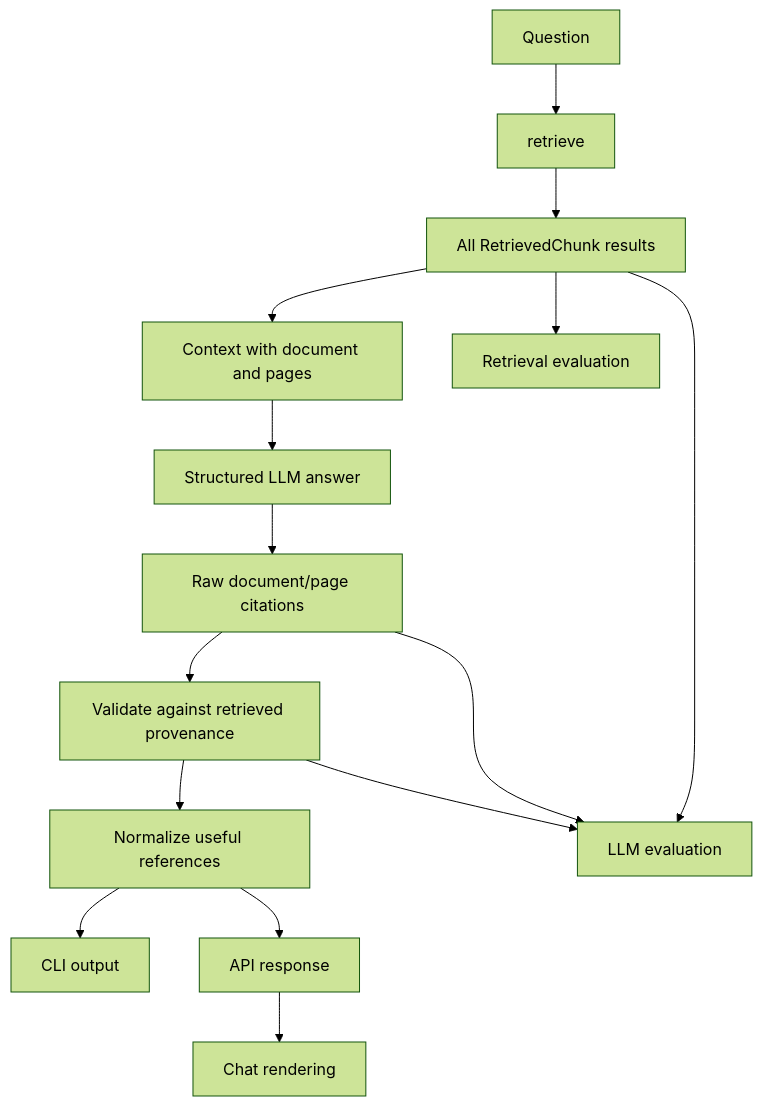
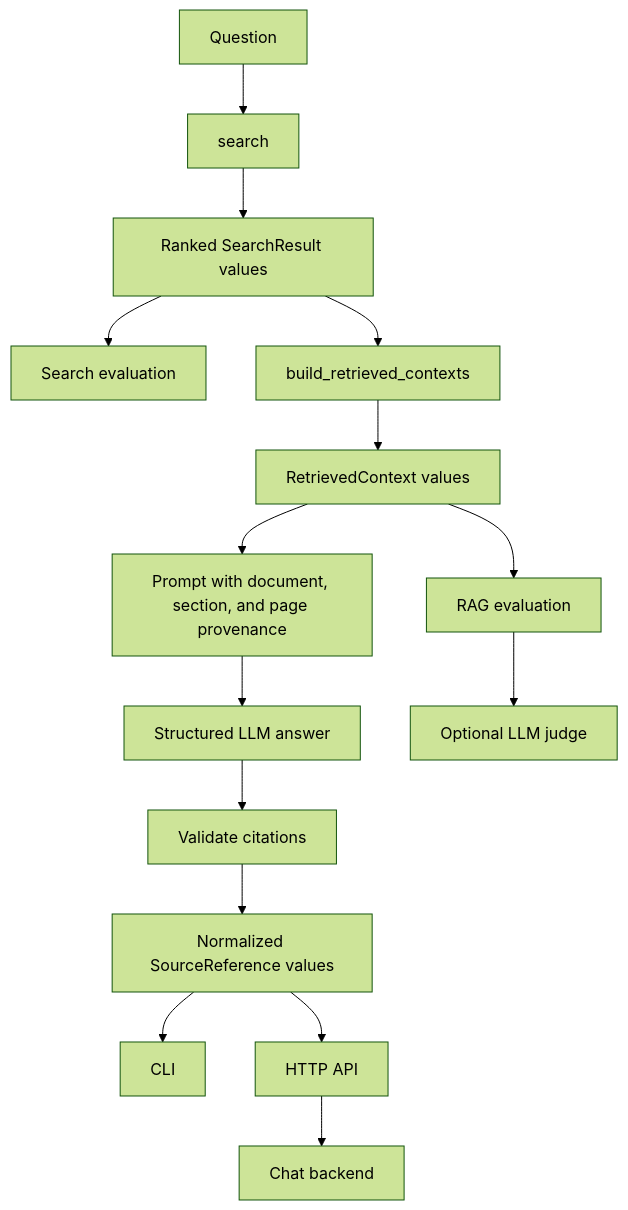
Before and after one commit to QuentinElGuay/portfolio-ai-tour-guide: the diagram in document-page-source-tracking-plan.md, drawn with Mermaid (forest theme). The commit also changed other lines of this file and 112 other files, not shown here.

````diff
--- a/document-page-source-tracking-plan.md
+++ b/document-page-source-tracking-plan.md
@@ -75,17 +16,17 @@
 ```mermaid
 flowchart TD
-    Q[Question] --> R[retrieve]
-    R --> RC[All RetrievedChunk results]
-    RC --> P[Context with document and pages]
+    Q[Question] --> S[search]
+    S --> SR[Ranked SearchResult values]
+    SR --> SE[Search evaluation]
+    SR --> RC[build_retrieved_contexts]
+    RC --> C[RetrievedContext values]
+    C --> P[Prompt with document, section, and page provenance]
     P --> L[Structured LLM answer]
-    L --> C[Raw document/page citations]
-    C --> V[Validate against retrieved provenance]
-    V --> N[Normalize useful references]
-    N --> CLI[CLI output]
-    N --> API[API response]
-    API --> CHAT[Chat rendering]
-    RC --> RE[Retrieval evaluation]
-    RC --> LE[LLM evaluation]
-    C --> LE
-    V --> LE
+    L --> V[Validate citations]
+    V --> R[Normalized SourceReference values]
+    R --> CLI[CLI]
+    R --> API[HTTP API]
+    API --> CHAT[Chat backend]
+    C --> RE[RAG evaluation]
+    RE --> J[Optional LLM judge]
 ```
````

+ + + + +

Only a number is wanted here: how many lines of the records above include the string "evaluation"?

4